And on April 14, Daniels was killed.
He isn’t the only informant to be murdered in the Chicago area in recent years.
FBI informant Timothy Forrest was shot dead in 2006 while wearing a wire. And murder witness Kimberly Harris was gunned down last year after identifying a killer to a Cook County grand jury.
A recent cellphone ban in Cook County’s criminal courts — designed to prevent gangs from witness intimidation — also illustrated the danger.
David M. Kennedy, director of the Center for Crime Prevention and Control at John Jay College of New York, said that informants typically “know what the risks are” when they wear a wire, and that informant murders have little impact on the so-called “no-snitching” culture, which he said is driven by “extreme alienation” from and longstanding “distrust of the police” in poor communities.
But Art Lurigio, a professor of psychology and criminology at Loyola University, said that though informant murders are relatively rare, they weigh heavily on potential witnesses in gang-controlled neighborhoods whenever Mayor Rahm Emanuel or Police Supt. Garry McCarthy calls for greater community assistance in criminal investigations.
“It’s meant to have a chilling and deterring effect on the general population — that’s one of the main reasons its done,” Lurigio said.
“Any undercover informant knows with utter certainty that they’ll be executed if they’re discovered.

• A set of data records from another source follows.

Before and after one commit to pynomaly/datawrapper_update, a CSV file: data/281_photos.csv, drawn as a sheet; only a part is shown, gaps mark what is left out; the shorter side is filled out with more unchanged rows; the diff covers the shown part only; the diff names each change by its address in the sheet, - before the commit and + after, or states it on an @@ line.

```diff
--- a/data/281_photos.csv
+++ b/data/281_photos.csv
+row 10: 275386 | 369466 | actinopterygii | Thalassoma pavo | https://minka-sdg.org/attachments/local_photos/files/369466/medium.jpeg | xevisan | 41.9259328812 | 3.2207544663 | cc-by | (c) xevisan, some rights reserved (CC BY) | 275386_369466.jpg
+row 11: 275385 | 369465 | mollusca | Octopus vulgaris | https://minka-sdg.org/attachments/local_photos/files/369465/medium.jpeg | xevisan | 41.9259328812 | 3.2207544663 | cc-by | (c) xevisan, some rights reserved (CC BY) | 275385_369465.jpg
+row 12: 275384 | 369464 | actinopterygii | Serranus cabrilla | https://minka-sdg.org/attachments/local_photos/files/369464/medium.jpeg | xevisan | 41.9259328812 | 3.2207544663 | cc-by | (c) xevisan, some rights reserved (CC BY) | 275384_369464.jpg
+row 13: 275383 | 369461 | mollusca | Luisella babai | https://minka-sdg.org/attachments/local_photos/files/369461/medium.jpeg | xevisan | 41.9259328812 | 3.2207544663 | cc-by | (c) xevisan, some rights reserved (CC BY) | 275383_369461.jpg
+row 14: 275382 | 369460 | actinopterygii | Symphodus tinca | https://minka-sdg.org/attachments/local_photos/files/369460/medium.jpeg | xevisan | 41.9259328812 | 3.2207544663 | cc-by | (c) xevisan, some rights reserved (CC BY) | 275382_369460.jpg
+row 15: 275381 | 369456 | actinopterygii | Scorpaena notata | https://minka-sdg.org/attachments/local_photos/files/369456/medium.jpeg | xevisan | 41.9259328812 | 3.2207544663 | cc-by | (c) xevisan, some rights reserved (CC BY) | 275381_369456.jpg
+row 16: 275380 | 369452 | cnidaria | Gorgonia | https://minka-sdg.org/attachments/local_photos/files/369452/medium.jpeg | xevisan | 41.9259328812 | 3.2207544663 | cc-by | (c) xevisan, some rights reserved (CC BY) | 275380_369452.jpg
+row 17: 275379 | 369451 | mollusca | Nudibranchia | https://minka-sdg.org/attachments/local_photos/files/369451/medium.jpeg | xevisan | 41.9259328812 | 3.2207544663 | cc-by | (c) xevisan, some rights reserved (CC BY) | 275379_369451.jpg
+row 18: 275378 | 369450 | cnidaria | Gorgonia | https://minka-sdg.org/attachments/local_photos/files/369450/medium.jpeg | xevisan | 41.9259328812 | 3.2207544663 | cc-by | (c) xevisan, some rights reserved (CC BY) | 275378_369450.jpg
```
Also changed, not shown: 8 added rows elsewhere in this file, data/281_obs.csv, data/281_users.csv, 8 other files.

“It’s the responsibility of law enforcement to do everything it can to provide as much security as it can.”